• [TASK DETAILS] Copy each record below without changing a single word.

• [DATA TO PROCESS]

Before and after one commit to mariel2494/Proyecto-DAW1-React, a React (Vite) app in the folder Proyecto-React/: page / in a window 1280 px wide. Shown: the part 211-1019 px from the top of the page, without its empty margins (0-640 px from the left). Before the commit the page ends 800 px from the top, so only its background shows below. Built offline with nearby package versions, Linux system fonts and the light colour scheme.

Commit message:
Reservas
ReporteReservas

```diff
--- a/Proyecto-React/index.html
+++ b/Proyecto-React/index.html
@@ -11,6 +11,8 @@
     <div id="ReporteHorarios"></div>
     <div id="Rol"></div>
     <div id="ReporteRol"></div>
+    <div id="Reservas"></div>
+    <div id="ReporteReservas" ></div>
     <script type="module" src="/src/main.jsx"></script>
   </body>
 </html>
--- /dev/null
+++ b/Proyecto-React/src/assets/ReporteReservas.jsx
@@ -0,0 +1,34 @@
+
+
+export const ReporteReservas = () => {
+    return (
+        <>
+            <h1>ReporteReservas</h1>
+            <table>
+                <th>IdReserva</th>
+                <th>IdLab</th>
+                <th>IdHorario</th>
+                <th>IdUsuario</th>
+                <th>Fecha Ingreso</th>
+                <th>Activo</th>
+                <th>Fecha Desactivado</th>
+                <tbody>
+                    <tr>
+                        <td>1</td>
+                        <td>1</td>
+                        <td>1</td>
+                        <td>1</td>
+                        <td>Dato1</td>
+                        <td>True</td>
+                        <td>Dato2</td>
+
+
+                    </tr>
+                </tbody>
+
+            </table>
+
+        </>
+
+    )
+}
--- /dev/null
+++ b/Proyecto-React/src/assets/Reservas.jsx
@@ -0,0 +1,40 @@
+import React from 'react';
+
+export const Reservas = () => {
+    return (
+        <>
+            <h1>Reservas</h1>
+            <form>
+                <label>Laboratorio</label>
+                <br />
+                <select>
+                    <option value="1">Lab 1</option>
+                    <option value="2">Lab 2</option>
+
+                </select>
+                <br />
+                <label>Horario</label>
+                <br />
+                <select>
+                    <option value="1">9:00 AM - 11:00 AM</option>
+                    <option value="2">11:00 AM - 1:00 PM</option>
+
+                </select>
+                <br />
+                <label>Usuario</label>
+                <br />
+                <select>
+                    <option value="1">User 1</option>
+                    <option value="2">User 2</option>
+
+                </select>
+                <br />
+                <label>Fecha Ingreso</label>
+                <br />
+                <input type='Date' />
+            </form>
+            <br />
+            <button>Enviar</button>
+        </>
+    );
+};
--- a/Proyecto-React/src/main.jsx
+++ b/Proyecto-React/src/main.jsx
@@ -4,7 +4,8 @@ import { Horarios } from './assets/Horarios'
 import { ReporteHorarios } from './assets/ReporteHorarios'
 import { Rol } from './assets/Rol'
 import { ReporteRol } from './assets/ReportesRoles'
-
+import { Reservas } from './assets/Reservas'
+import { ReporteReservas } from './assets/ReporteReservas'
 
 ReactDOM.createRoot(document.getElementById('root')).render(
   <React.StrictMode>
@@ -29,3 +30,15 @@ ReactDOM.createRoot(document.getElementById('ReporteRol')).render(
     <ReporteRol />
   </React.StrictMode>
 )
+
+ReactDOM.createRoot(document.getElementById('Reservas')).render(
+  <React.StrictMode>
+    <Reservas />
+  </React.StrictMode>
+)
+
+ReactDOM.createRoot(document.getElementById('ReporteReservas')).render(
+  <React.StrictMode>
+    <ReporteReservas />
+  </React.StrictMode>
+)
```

• [RESPONSE]
Before and after one commit to mariel2494/Proyecto-DAW1-React, a React (Vite) app in the folder Proyecto-React/: page / in a window 1280 px wide. Shown: the part 211-1019 px from the top of the page, without its empty margins (0-640 px from the left). Before the commit the page ends 800 px from the top, so only its background shows below. Built offline with nearby package versions, Linux system fonts and the light colour scheme.

Commit message:
Reservas
ReporteReservas

```diff
--- a/Proyecto-React/index.html
+++ b/Proyecto-React/index.html
@@ -11,6 +11,8 @@
     <div id="ReporteHorarios"></div>
     <div id="Rol"></div>
     <div id="ReporteRol"></div>
+    <div id="Reservas"></div>
+    <div id="ReporteReservas" ></div>
     <script type="module" src="/src/main.jsx"></script>
   </body>
 </html>
--- /dev/null
+++ b/Proyecto-React/src/assets/ReporteReservas.jsx
@@ -0,0 +1,34 @@
+
+
+export const ReporteReservas = () => {
+    return (
+        <>
+            <h1>ReporteReservas</h1>
+            <table>
+                <th>IdReserva</th>
+                <th>IdLab</th>
+                <th>IdHorario</th>
+                <th>IdUsuario</th>
+                <th>Fecha Ingreso</th>
+                <th>Activo</th>
+                <th>Fecha Desactivado</th>
+                <tbody>
+                    <tr>
+                        <td>1</td>
+                        <td>1</td>
+                        <td>1</td>
+                        <td>1</td>
+                        <td>Dato1</td>
+                        <td>True</td>
+                        <td>Dato2</td>
+
+
+                    </tr>
+                </tbody>
+
+            </table>
+
+        </>
+
+    )
+}
--- /dev/null
+++ b/Proyecto-React/src/assets/Reservas.jsx
@@ -0,0 +1,40 @@
+import React from 'react';
+
+export const Reservas = () => {
+    return (
+        <>
+            <h1>Reservas</h1>
+            <form>
+                <label>Laboratorio</label>
+                <br />
+                <select>
+                    <option value="1">Lab 1</option>
+                    <option value="2">Lab 2</option>
+
+                </select>
+                <br />
+                <label>Horario</label>
+                <br />
+                <select>
+                    <option value="1">9:00 AM - 11:00 AM</option>
+                    <option value="2">11:00 AM - 1:00 PM</option>
+
+                </select>
+                <br />
+                <label>Usuario</label>
+                <br />
+                <select>
+                    <option value="1">User 1</option>
+                    <option value="2">User 2</option>
+
+                </select>
+                <br />
+                <label>Fecha Ingreso</label>
+                <br />
+                <input type='Date' />
+            </form>
+            <br />
+            <button>Enviar</button>
+        </>
+    );
+};
--- a/Proyecto-React/src/main.jsx
+++ b/Proyecto-React/src/main.jsx
@@ -4,7 +4,8 @@ import { Horarios } from './assets/Horarios'
 import { ReporteHorarios } from './assets/ReporteHorarios'
 import { Rol } from './assets/Rol'
 import { ReporteRol } from './assets/ReportesRoles'
-
+import { Reservas } from './assets/Reservas'
+import { ReporteReservas } from './assets/ReporteReservas'
 
 ReactDOM.createRoot(document.getElementById('root')).render(
   <React.StrictMode>
@@ -29,3 +30,15 @@ ReactDOM.createRoot(document.getElementById('ReporteRol')).render(
     <ReporteRol />
   </React.StrictMode>
 )
+
+ReactDOM.createRoot(document.getElementById('Reservas')).render(
+  <React.StrictMode>
+    <Reservas />
+  </React.StrictMode>
+)
+
+ReactDOM.createRoot(document.getElementById('ReporteReservas')).render(
+  <React.StrictMode>
+    <ReporteReservas />
+  </React.StrictMode>
+)
```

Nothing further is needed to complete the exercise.